**DATA FOR REVIEW**
========================================

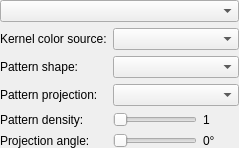
The window that ui/forms/StripKernelColormapPanel.ui (Wolfieeewolf/OpenRGB3DSpatialPlugin) describes before a commit, drawn with Qt 5.
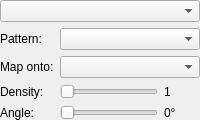
The same window after the commit.

Commit message:
feat(effects): add volume/strip GPU field assists and polish spatial media
Checkpoint the GPU atlas assist path across spatial effects, plus crisp Omni/Breathing shapes, Surface Ambient presets, Shell Pattern, and stronger Texture Projection motion — a return point before dead-code cleanup.

```diff
--- a/ui/forms/StripKernelColormapPanel.ui
+++ b/ui/forms/StripKernelColormapPanel.ui
@@ -38,47 +38,33 @@
        <number>0</number>
       </property>
       <item row="0" column="0">
-       <widget class="QLabel" name="colorSourceCaption">
-        <property name="text">
-         <string>Kernel color source:</string>
-        </property>
-       </widget>
-      </item>
-      <item row="0" column="1" colspan="2">
-       <widget class="QComboBox" name="colorStyleCombo">
-        <property name="toolTip">
-         <string>Pattern palette = each kernel's default colors. Color stops (from Colors) uses your color stops or rainbow toggle.</string>
-        </property>
-       </widget>
-      </item>
-      <item row="1" column="0">
        <widget class="QLabel" name="kernelCaption">
         <property name="text">
-         <string>Pattern shape:</string>
+         <string>Pattern:</string>
         </property>
        </widget>
       </item>
-      <item row="1" column="1" colspan="2">
+      <item row="0" column="1" colspan="2">
        <widget class="QComboBox" name="kernelCombo"/>
       </item>
-      <item row="2" column="0">
+      <item row="1" column="0">
        <widget class="QLabel" name="unfoldCaption">
         <property name="text">
-         <string>Pattern projection:</string>
+         <string>Map onto:</string>
         </property>
        </widget>
       </item>
-      <item row="2" column="1" colspan="2">
+      <item row="1" column="1" colspan="2">
        <widget class="QComboBox" name="unfoldCombo"/>
       </item>
-      <item row="3" column="0">
+      <item row="2" column="0">
        <widget class="QLabel" name="repeatsCaption">
         <property name="text">
-         <string>Pattern density:</string>
+         <string>Density:</string>
         </property>
        </widget>
       </item>
-      <item row="3" column="1">
+      <item row="2" column="1">
        <widget class="QSlider" name="repeatsSlider">
         <property name="orientation">
          <enum>Qt::Horizontal</enum>
@@ -94,7 +80,7 @@
         </property>
        </widget>
       </item>
-      <item row="3" column="2">
+      <item row="2" column="2">
        <widget class="QLabel" name="repeatsLabel">
         <property name="minimumSize">
          <size>
@@ -107,14 +93,14 @@
         </property>
        </widget>
       </item>
-      <item row="4" column="0">
+      <item row="3" column="0">
        <widget class="QLabel" name="dirCaption">
         <property name="text">
-         <string>Projection angle:</string>
+         <string>Angle:</string>
         </property>
        </widget>
       </item>
-      <item row="4" column="1">
+      <item row="3" column="1">
        <widget class="QSlider" name="dirSlider">
         <property name="orientation">
          <enum>Qt::Horizontal</enum>
@@ -124,7 +110,7 @@
         </property>
        </widget>
       </item>
-      <item row="4" column="2">
+      <item row="3" column="2">
        <widget class="QLabel" name="dirLabel">
         <property name="minimumSize">
          <size>
```
Left out of the diff: 2 changed lines with no effect on the pictures. The commit also changes 89 other files.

========================================

**TASK**
Leave out the pictures and give the listing above again exactly.

**EXERCISE RESPONSE**
The window that ui/forms/StripKernelColormapPanel.ui (Wolfieeewolf/OpenRGB3DSpatialPlugin) describes before a commit, drawn with Qt 5.
The same window after the commit.

Commit message:
feat(effects): add volume/strip GPU field assists and polish spatial media
Checkpoint the GPU atlas assist path across spatial effects, plus crisp Omni/Breathing shapes, Surface Ambient presets, Shell Pattern, and stronger Texture Projection motion — a return point before dead-code cleanup.

```diff
--- a/ui/forms/StripKernelColormapPanel.ui
+++ b/ui/forms/StripKernelColormapPanel.ui
@@ -38,47 +38,33 @@
        <number>0</number>
       </property>
       <item row="0" column="0">
-       <widget class="QLabel" name="colorSourceCaption">
-        <property name="text">
-         <string>Kernel color source:</string>
-        </property>
-       </widget>
-      </item>
-      <item row="0" column="1" colspan="2">
-       <widget class="QComboBox" name="colorStyleCombo">
-        <property name="toolTip">
-         <string>Pattern palette = each kernel's default colors. Color stops (from Colors) uses your color stops or rainbow toggle.</string>
-        </property>
-       </widget>
-      </item>
-      <item row="1" column="0">
        <widget class="QLabel" name="kernelCaption">
         <property name="text">
-         <string>Pattern shape:</string>
+         <string>Pattern:</string>
         </property>
        </widget>
       </item>
-      <item row="1" column="1" colspan="2">
+      <item row="0" column="1" colspan="2">
        <widget class="QComboBox" name="kernelCombo"/>
       </item>
-      <item row="2" column="0">
+      <item row="1" column="0">
        <widget class="QLabel" name="unfoldCaption">
         <property name="text">
-         <string>Pattern projection:</string>
+         <string>Map onto:</string>
         </property>
        </widget>
       </item>
-      <item row="2" column="1" colspan="2">
+      <item row="1" column="1" colspan="2">
        <widget class="QComboBox" name="unfoldCombo"/>
       </item>
-      <item row="3" column="0">
+      <item row="2" column="0">
        <widget class="QLabel" name="repeatsCaption">
         <property name="text">
-         <string>Pattern density:</string>
+         <string>Density:</string>
         </property>
        </widget>
       </item>
-      <item row="3" column="1">
+      <item row="2" column="1">
        <widget class="QSlider" name="repeatsSlider">
         <property name="orientation">
          <enum>Qt::Horizontal</enum>
@@ -94,7 +80,7 @@
         </property>
        </widget>
       </item>
-      <item row="3" column="2">
+      <item row="2" column="2">
        <widget class="QLabel" name="repeatsLabel">
         <property name="minimumSize">
          <size>
@@ -107,14 +93,14 @@
         </property>
        </widget>
       </item>
-      <item row="4" column="0">
+      <item row="3" column="0">
        <widget class="QLabel" name="dirCaption">
         <property name="text">
-         <string>Projection angle:</string>
+         <string>Angle:</string>
         </property>
        </widget>
       </item>
-      <item row="4" column="1">
+      <item row="3" column="1">
        <widget class="QSlider" name="dirSlider">
         <property name="orientation">
          <enum>Qt::Horizontal</enum>
@@ -124,7 +110,7 @@
         </property>
        </widget>
       </item>
-      <item row="4" column="2">
+      <item row="3" column="2">
        <widget class="QLabel" name="dirLabel">
         <property name="minimumSize">
          <size>
```
Left out of the diff: 2 changed lines with no effect on the pictures. The commit also changes 89 other files.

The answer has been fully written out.